Matchup of the Day: Patton vs. Road House
Now I want you to remember that no bastard ever won a war by dying for his country. He won it by making the other poor dumb bastard die for his country. – George C. Scott, Patton
All you have to do is follow three simple rules. One, never underestimate your opponent. Expect the unexpected. Two, take it outside. Never start anything inside the bar unless it’s absolutely necessary. And three, be nice. – Patrick Swayze, Road House
Today we have something of a sequel to Friday’s Ghost Dog vs. Savage Streets matchup. Last time the films were compared according to which of the protagonists best followed the Eight Virtues of Bushido. This time around we’ll look at the leadership styles of the two warriors in Patton and Road House.
According to this Mental Floss article on Road House, the NYPD uses the film for officer training. The scene where Swayze instructs the bouncer staff “I want you to be nice until it’s time to not be nice” is considered a good example of how to handle a potentially volatile situation. This is also the philosophy Sawyze’s character Dalton follows throughout the film until the bad guys get too uppity. By contrast, George C. Scott’s General Patton is ready and raring to go kill Nazis at the outset of the film. His zest for battle and aggressive drive to achieve victory earns him the nickname “Old Blood and Guts”. In both films, the characters are brought in to establish discipline and decisiveness in a chaotic environment. With Road House, it’s a lawless bar and, eventually, a whole town. Patton, of course, is set during World War II.
This chart from Material Minds details three types of leadership styles that vary in effectiveness depending on the situation. They are as follows:
- Authoritative leadership is explained as “This type of leader typically dictates policies and procedures as well as goals. Acting often as a micromanager, this type of boss directs and controls all activities without meaningful participation by other members of the team.”
- Participative leaders “encourage group members to participate, but retain the final say over the decision-making process. Group members feel engaged in the process and are more motivated and creative.”

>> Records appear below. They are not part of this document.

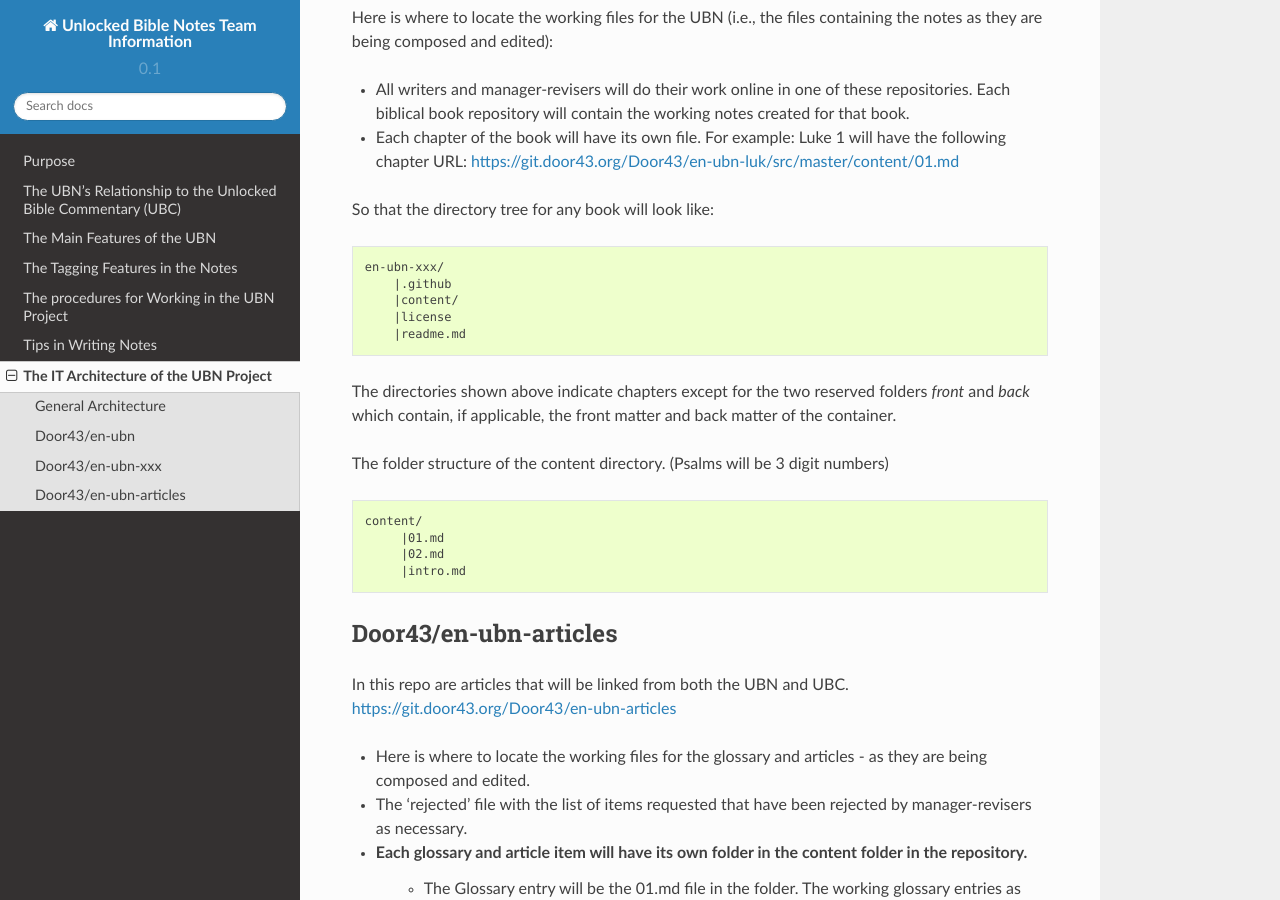
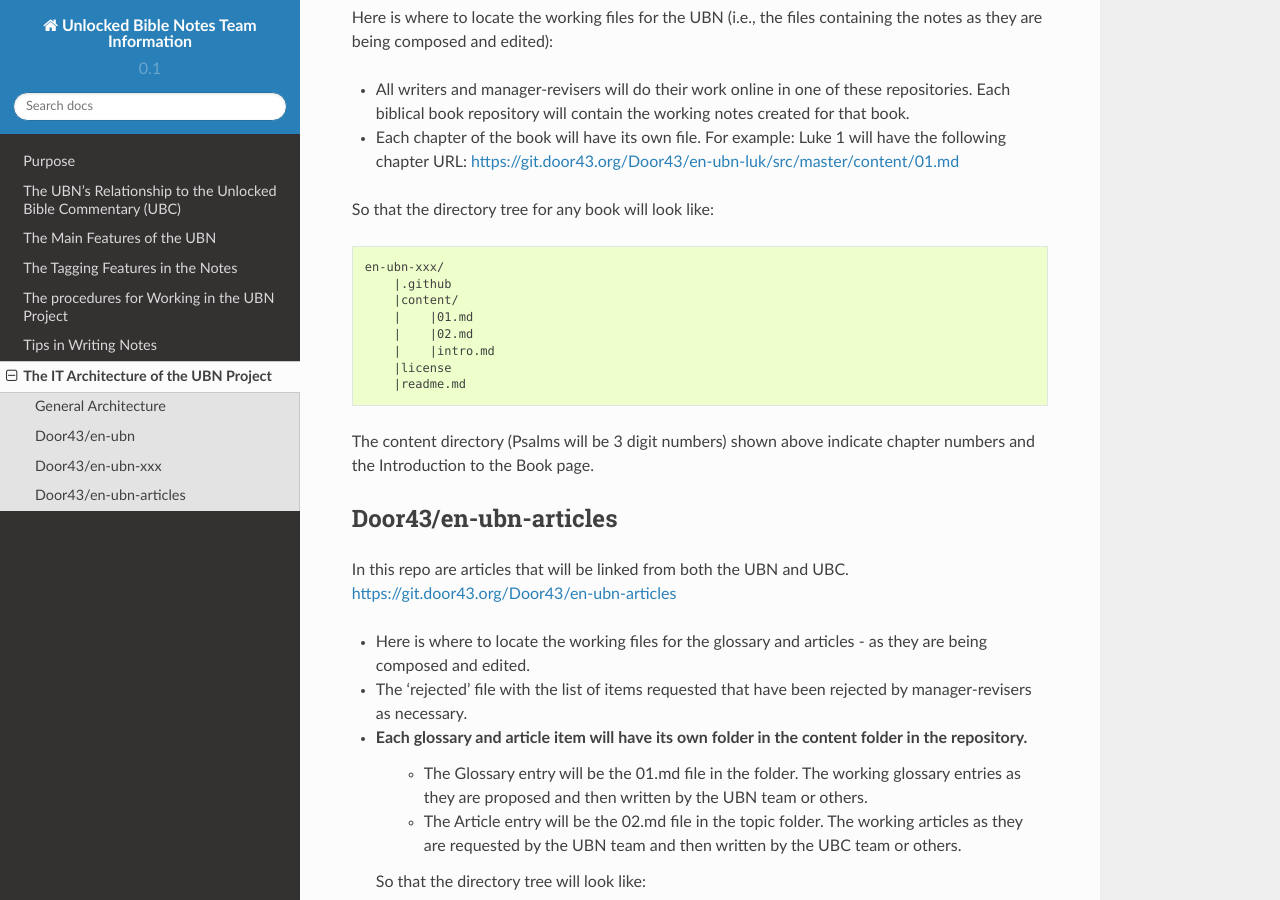
Before and after one commit to unfoldingWord-dev/Unlocked-Bible-Notes-Info, a Sphinx documentation site: the page built from docs/architecture.rst, in a window 1280 px wide and 900 px high, scrolled down 814 px. Built offline with Sphinx 7.4.7 and the Read the Docs theme 2.0.0, drawn with Linux system fonts in a browser that asks for light colours; pages that are not in the unit, such as notebooks, are missing from menus.

Commit message:
Update architecture.rst

```diff
--- a/docs/architecture.rst
+++ b/docs/architecture.rst
@@ -44,20 +44,14 @@ So that the directory tree for any book will look like:
     en-ubn-xxx/
         |.github
         |content/
+        |    |01.md
+        |    |02.md
+        |    |intro.md
         |license
         |readme.md
 
-The directories shown above indicate chapters except for the two reserved folders `front` and `back` which contain, if applicable, the front matter and back matter of the container.
 
-
-The folder structure of the content directory. (Psalms will be 3 digit numbers)
-
-.. code-block:: none
-
-    content/
-         |01.md
-         |02.md
-         |intro.md
+The content directory (Psalms will be 3 digit numbers) shown above indicate chapter numbers and the Introduction to the Book page.
 
 
 Door43/en-ubn-articles
```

- Delegative, or laissez-faire, leadership is where the “leader gives little or no guidance to group members.”
When Dalton arrives at the Double Deuce bar after being hired as a “cooler”, or head bouncer, he immediately sees all sorts of crime, violence and inequity. He makes it clear to the staff that he is running the show henceforth, and proceeds to fire anyone who engages in impropriety. While the situation is not quite as out of control when Patton first arrives to take command in the film, the soldiers are demoralized with little organization. He quickly establishes stricter rules of discipline and sets his sights on achieving victory against the Germans. In both cases, the protagonist walked into an “Environment in crisis”, according to the chart above. In that type of situation, the leadership style required is Authoritarian unless the subordinates are expertly skilled. Neither the bar staff or the soldiers were operating at an expert level, so Dalton and Patton took charge as needed. (Patton’s gung-ho tendencies do get him into trouble during the film. In one instance he slaps a soldier suffering from battle fatigue for being a coward, which leads to him being censured by his commander and pilloried by the media.)
Where Dalton and Patton differ is in their approach to getting the job done. Dalton, as it has been mentioned, seeks to de-escalate where Patton is all about charging in with guns blazing. It is true that Dalton is not involved in actual warfare (at least initially), and so he does not need to be as aggressive. It may be the case with Patton, however, that his aggressiveness is much more about who he is as a person. There is one scene in the film where another general tells Patton “I do this job because I’ve been trained to do it. You do it because you LOVE it”. Dalton does not seem to prefer conflict. In fact, there is a past incident where he killed a man in self-defense that still haunts him. There is some discrepancy in Dalton’s belief system, however. Early in the movie when his doctor/soon to be girlfriend jokingly asks if he ever wins a fight after reading his lengthy medical records, he replies “Nobody ever wins a fight”. But later on, when she tries to talk him out of going toe to toe with the villains, he says, “I’m only good at one thing, Doc. I never lose”.
In the end, Dalton ends up taking on the greedy tyrant who is draining the town. His willingness to fight inspires the rest of the townsfolk to stand up and fight as well. He sees that “it’s time to not be nice” and rises to the occasion. Patton inspires his men to face the Nazis and relentlessly pushes his way to victory. It is interesting that Patton in the film believes that it is his spiritual destiny to be victorious. Dalton says that he attained a degree in philosophy, studying “Man’s search for faith. That sort of s**t.” That aspect of their leadership style is probably too weighty to discuss here.